Our vision is that WebEx Social will be used by higher education systems worldwide to connect and collaborate, and share best practices, course content, resources and more, helping drive the scale required to transform the entire system. We believe that this tool is an agent for change, and will revolutionize the way in which higher education institutions deliver the business of education.
For today’sdigital generation, collaborative learning is no longer a novelty – it’s an expectation. Students are consuming information in new and different formats – video, Internet, virtual classrooms. These are all tools that are changing the face of education. To make this transformation a reality, students, faculty and administrators need to reliably connect with the people and resources they need whether they’re using their desktop or mobile device, at home or in the classroom.
For schools looking to take the plunge like Katy ISD, what’s the best approach to take?
As I discussed in this recent blog post about , the best approach is looking at the problem with the big picture in mind.
With Cisco Unified Workspace, schools can build a scalable and secure network that will serve as a strong foundation for the future. Watch the video below to see how Cisco’s solution is designed with utility to unify voice, video, data and secure access on any device and at any location.
Equipped with Cisco’s smart collaboration strategy schools can combine voice, video and mobility to create a classroom that allows faculty and students to collaborate efficiently and securely.
Budget cuts are costing many American students their arts education. As a wanna-be artist and overall proponent of all things creative, I have long valued the impact of arts education – especially in public schools.

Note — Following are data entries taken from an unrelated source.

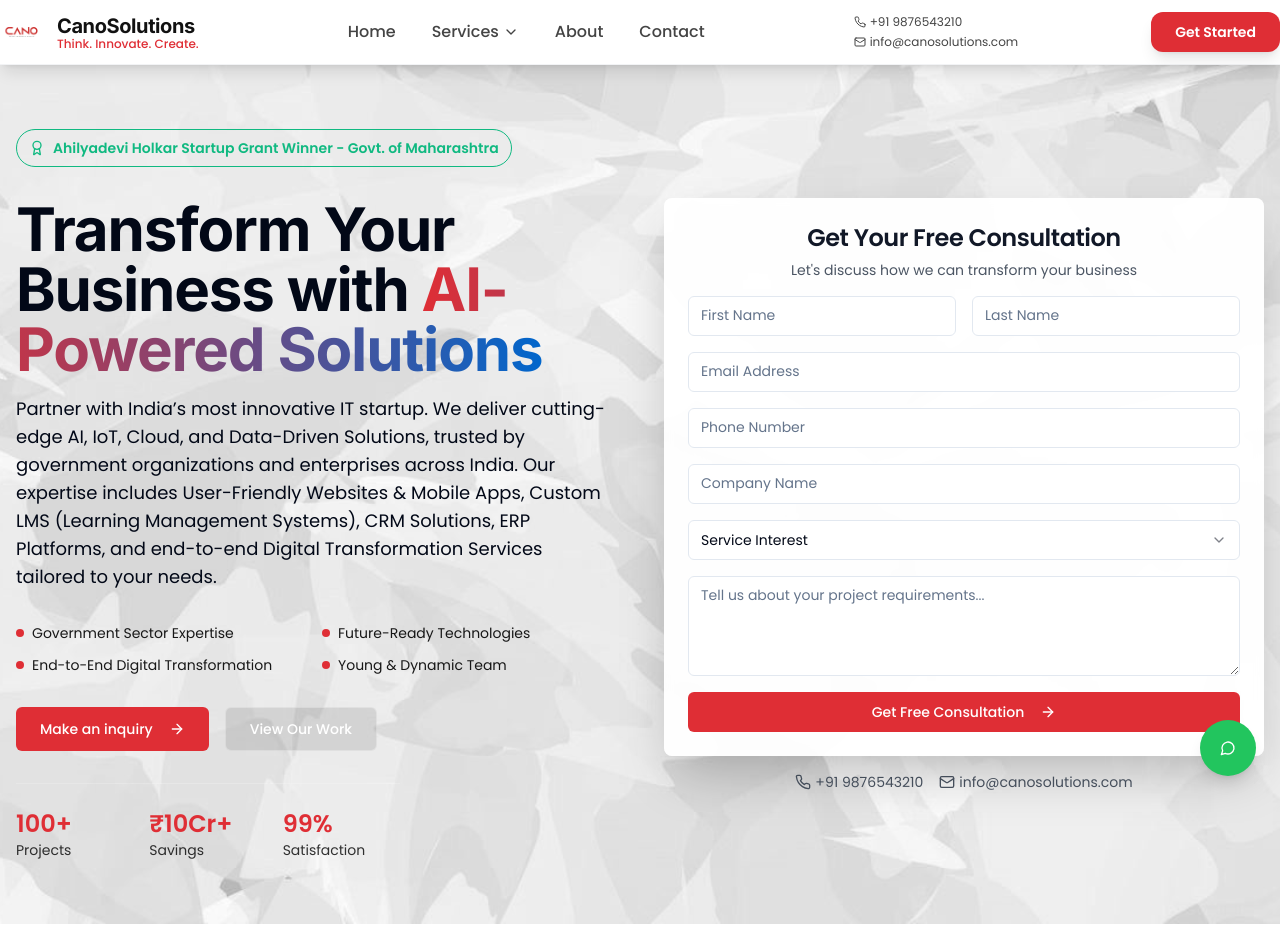
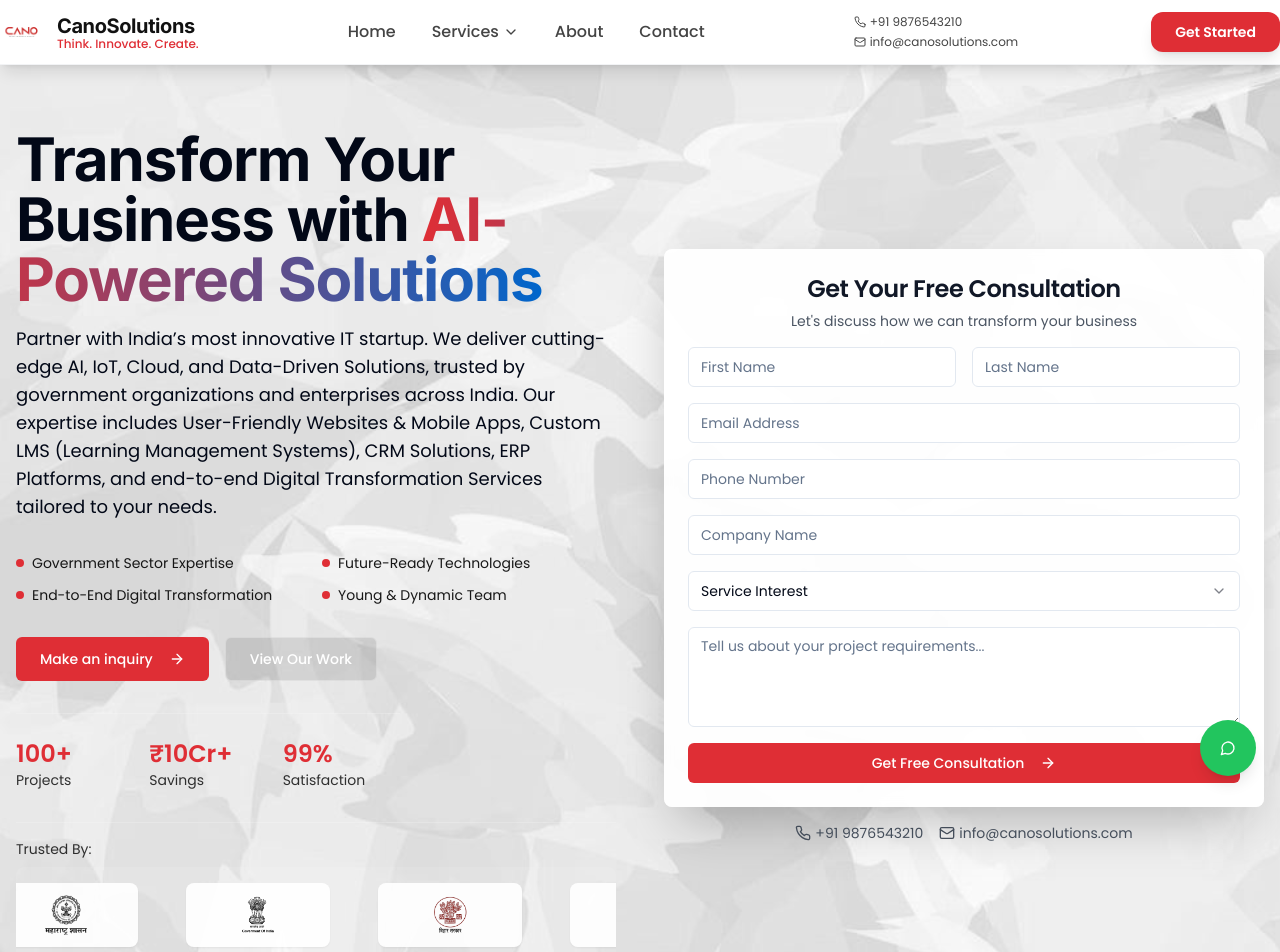
Before and after one commit to rushiiaher/CanoSolutions, a Next.js app in the folder Node-Sample/: page / in a window 1280 px wide. Shown: the top 952 px of the page. Built offline with nearby package versions, Linux system fonts and the light colour scheme; grey boxes are pictures that could not be loaded.

Commit message:
Add infinite logo scroll to hero section

```diff
--- a/Node-Sample/components/HeroSection.tsx
+++ b/Node-Sample/components/HeroSection.tsx
@@ -4,6 +4,7 @@ import { Badge } from "@/components/ui/badge"
 import { Button } from "@/components/ui/button"
 import { Award, ArrowRight, Phone, Mail } from "lucide-react"
 import ConsultationForm from "@/components/ConsultationForm"
+import LogoScroll from "@/components/LogoScroll"
 
 export default function HeroSection() {
   return (
@@ -23,11 +24,7 @@ export default function HeroSection() {
           {/* Left Content */}
           <div className="text-center lg:text-left">
             <div className="space-y-6 lg:space-y-8 fade-in-up">
-              <Badge variant="outline" className="border-success text-success px-3 py-2 text-xs sm:text-sm">
-                <Award className="w-3 h-3 sm:w-4 sm:h-4 mr-2" />
-                <span className="hidden sm:inline">Ahilyadevi Holkar Startup Grant Winner - Govt. of Maharashtra</span>
-                <span className="sm:hidden">Govt. Grant Winner</span>
-              </Badge>
+
 
               <div className="space-y-4">
                 <h1 className="text-3xl sm:text-4xl lg:text-5xl xl:text-6xl font-inter font-bold text-Black leading-tight">
@@ -82,6 +79,12 @@ export default function HeroSection() {
                   <div className="text-xs sm:text-sm text-black/80">Satisfaction</div>
                 </div>
               </div>
+
+              {/* Trusted By - Logo Scroll */}
+              <div className="mt-6 pt-4 border-t border-white/20">
+                <p className="text-sm text-black/80 mb-2 text-center lg:text-left">Trusted By:</p>
+                <LogoScroll className="bg-white/10 rounded-lg" />
+              </div>
             </div>
           </div>
 
--- /dev/null
+++ b/Node-Sample/components/LogoScroll.tsx
@@ -0,0 +1,76 @@
+"use client"
+
+import { useEffect, useRef } from "react"
+import Image from "next/image"
+
+interface LogoScrollProps {
+  className?: string
+}
+
+export default function LogoScroll({ className = "" }: LogoScrollProps) {
+  const scrollRef = useRef<HTMLDivElement>(null)
+
+  // List of logos to display
+  const logos = [
+    { src: "/canosolutions_logo.jpeg", alt: "CanoSolutions" },
+    { src: "/GOVLOGO.png", alt: "Government of Maharashtra" },
+    { src: "/GOV-LOGO/GOV_OF_INDIA.png", alt: "Government of India" },
+    { src: "/GOV-LOGO/GOV_OF_BIHAR.png", alt: "Government of Bihar" },
+    { src: "/GOV-LOGO/GOV_OF_J&K.png", alt: "Government of J&K" },
+    { src: "/placeholder-logo.png", alt: "Partner" },
+  ]
+
+  // Duplicate logos for seamless scrolling
+  const allLogos = [...logos, ...logos]
+
+  useEffect(() => {
+    const scrollContainer = scrollRef.current
+    if (!scrollContainer) return
+
+    let animationId: number
+    let scrollPosition = 0
+
+    const scroll = () => {
+      if (!scrollContainer) return
+
+      scrollPosition += 0.5
+      if (scrollPosition >= scrollContainer.scrollWidth / 2) {
+        scrollPosition = 0
+      }
+
+      scrollContainer.scrollLeft = scrollPosition
+      animationId = requestAnimationFrame(scroll)
+    }
+
+    animationId = requestAnimationFrame(scroll)
+
+    return () => {
+      cancelAnimationFrame(animationId)
+    }
+  }, [])
+
+  return (
+    <div className={`w-full overflow-hidden ${className}`}>
+      <div
+        ref={scrollRef}
+        className="flex items-center space-x-12 py-4 overflow-hidden whitespace-nowrap"
+        style={{ scrollBehavior: "smooth" }}
+      >
+        {allLogos.map((logo, index) => (
+          <div key={index} className="flex-shrink-0">
+            <div className="bg-white/90 backdrop-blur-sm rounded-lg p-3 shadow-sm flex items-center justify-center h-16 w-36">
+              <Image
+                src={logo.src}
+                alt={logo.alt}
+                width={120}
+                height={50}
+                className="h-auto w-auto max-h-10 object-contain"
+                style={{ filter: 'grayscale(0.4) contrast(1.1)' }}
+              />
+            </div>
+          </div>
+        ))}
+      </div>
+    </div>
+  )
+}
```
Also changed, not shown: Node-Sample/public/GOVLOGO.png (added).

Unfortunately, these are the programs that are too often cut when budgets are slashed and difficult decisions must be made.
OK, so you probably won’t argue with me that art is important – after all, as children, it’s how we learned a lot of things, right? Who doesn’t have at least one thing they use a song to remember? I only have to key into the tune of ’3 blind mice’ to remember how to calculate the area of a circle (thanks to Mr. Bowlware, my fourth grade math teacher).
Studies show, too, that arts-engaged students show more positive outcomes in a variety of areas than their low-arts-engaged peers – especially in socially and economically disadvantaged student populations. This is exactly what makes programs like Fred Martin’s Urban Entertainment Institute (UEI) so valuable – and inspiring. Read More »